Ah, political spectacle. When Detroit’s CEOs took the stand at congressional hearings over a year ago, the main browbeating bullet point wasn’t the decades of mismanagement and greed, but the fact that Messrs. Wagoner, Mullaly and Nardelli had taken separate corporate jets to the festivities. The lesson: convenient focal points for anger always trump the complexity of a substantive dressing-down. And as congress gears up to grill Toyota’s CEO, the Japanese automaker has given congress just the thing to sharpen its collective knife against: an honest opinion. One document [via Politico PDF here] briefing Toyota USA boss Yoshi Inaba for the hearings, reveals that Toyota believe the current administration is “activist” and that “not industry-friendly.” True or false, this document sets up an adversarial relationship between Toyota and the majority party going into the hearings. Which would be bad enough if Toyota hadn’t also handed over evidence, already leaked by the Oversight committee, indicating that it balances recall costs against risks and lobbies the government in its own interest. On its own, this evidence might be merely embarrassing, but having slighted the Democrats, news that Toyota treats recalls like a business has become prima facie evidence in the (increasingly political) case against the Japanese automaker.
This subpoenaed document is clearly an embarrassment. An internal presentation apparently prepared by Toyota’s Washington DC staff, describes the firm’s 2007 floormat recall as a “Win for Toyota,” noting [via BusinessWeek] that it had
Negotiated ‘equipment’ recall on Camry/ES re:[sudden acceleration], saved $100M+, w/no defect found.
Of course, this ties in nicely with earlier reports of Toyota’s employment of former federal regulators to negotiate such recalls with NHTSA. The implication of course, is that Toyota pressured NHTSA to let it get away with a 55,000-unit floormat recall (thus saving $100m+) when in fact sticky pedals, or some other unexplained problem caused unintended acceleration. Adding to the perception of Toyota as mass manipulator of government regulators, is the revelation [via Reuters] that Toyota’s lobbying team also:
helped negotiate changes or delays to four proposed vehicle safety rules covering standards for roof crush, electric shock, side impact and door locks.
By winning “added lead time and phase-in” for new side-impact crash standards, Toyota estimated that it had saved about $124 million, according to the document.
For many, these documents will be shocking, but as with the rest of Toyota’s fall from grace, the only surprises come from Toyota’s unrealistically clean image going into the scandal. The fact that Toyota lobbies NHTSA to limit the costs of its recalls and other regulation should be no more shocking than the fact that it allowed its defining commitment to quality to slide. But because Toyota has already fallen from grace in the public eye, it’s vulnerable to all kinds of attacks. And because it antagonized lawmakers in the documents it handed over pre-hearing, congress will have no problem wallowing in the dirty details of how Toyota behaves like every other automaker.
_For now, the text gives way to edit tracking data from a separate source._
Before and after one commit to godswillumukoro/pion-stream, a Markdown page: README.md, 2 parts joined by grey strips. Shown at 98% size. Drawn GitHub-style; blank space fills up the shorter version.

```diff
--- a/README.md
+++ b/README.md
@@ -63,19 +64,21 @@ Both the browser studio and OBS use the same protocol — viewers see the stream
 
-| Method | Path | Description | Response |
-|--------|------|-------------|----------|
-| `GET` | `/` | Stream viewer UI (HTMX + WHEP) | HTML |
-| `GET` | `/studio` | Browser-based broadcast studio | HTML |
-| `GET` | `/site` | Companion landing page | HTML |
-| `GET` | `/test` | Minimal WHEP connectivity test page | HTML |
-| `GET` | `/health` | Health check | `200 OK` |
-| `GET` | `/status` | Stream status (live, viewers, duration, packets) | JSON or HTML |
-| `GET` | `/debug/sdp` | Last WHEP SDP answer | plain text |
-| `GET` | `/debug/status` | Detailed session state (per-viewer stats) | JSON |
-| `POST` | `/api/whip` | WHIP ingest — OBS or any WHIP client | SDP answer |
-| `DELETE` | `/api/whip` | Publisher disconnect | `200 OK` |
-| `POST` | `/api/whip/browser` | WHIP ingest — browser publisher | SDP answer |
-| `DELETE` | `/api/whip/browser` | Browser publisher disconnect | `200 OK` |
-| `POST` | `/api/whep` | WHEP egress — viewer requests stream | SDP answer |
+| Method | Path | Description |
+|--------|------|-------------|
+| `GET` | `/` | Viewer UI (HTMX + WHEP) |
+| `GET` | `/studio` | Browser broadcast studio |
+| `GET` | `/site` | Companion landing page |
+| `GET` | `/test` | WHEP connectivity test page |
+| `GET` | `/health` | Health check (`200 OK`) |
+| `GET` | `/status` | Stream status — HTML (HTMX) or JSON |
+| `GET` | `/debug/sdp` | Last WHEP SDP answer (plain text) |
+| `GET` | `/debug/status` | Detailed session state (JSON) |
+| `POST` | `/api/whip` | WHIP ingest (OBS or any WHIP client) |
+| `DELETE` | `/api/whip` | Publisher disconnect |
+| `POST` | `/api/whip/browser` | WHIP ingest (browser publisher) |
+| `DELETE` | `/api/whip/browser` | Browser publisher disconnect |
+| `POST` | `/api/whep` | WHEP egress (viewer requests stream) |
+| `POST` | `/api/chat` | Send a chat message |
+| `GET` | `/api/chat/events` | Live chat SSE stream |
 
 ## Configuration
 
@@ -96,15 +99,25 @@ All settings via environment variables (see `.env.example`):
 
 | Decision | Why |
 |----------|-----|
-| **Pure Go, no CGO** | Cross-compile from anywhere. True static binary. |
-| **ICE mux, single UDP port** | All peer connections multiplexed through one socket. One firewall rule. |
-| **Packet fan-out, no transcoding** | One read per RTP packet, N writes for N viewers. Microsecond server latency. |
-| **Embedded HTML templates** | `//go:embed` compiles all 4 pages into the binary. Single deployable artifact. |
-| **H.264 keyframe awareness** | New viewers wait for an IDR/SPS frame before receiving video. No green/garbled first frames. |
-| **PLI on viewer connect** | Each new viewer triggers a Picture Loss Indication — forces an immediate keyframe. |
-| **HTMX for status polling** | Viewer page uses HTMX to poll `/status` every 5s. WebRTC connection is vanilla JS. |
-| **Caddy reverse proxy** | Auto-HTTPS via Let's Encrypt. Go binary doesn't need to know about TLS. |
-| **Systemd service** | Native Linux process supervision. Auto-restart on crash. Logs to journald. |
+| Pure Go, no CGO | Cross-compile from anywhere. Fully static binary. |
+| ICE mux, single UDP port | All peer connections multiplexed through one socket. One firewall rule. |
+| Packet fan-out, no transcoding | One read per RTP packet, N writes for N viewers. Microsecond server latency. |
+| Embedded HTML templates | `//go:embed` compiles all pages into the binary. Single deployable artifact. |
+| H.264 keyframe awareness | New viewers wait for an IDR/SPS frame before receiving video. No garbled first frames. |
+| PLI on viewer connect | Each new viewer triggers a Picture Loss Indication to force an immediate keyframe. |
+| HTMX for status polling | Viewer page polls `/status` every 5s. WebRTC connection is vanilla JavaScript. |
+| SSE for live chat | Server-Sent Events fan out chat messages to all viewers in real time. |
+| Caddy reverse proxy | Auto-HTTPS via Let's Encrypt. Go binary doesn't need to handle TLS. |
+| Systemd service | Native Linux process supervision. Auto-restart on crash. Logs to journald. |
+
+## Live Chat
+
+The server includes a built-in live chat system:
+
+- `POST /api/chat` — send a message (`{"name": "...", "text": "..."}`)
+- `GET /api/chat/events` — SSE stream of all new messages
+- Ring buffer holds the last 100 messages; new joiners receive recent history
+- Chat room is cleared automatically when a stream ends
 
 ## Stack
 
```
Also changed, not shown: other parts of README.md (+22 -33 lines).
After all, dressing down a multinational corporation is a lot more rewarding than laying into the bureaucrats at NHTSA, who have the direct responsibility of protecting Americans.
Ultimately, the whole question comes back to quality. It’s unrealistic to assume that the largest automaker in America would not lobby the NHTSA to limit its recall costs, and given the ephemeral nature of sudden, unintended acceleration, it’s not wildly surprising that the NHTSA was satisfied with the floormat explanation (even though they were warned as early as 2004). And though certain government-backed automakers (and others) are doubtless eagerly anticipating a shllacking of Toyota by posturing representatives, they should probably think twice before raising the safety-first rhetoric to a fever pitch and goading congress into beefing up the NHTSA’s investigative capabilities. After all, quality and cost are the fundamental balance of the auto industry, and it doesn’t take much for any automaker to find itself suddenly on the wrong side of the line. Unless automakers are done lobbying altogether (and they’re not) there’s not a lot to be gained by the industry as a whole by fanning the flames of what is turning into an almost personal confrontation.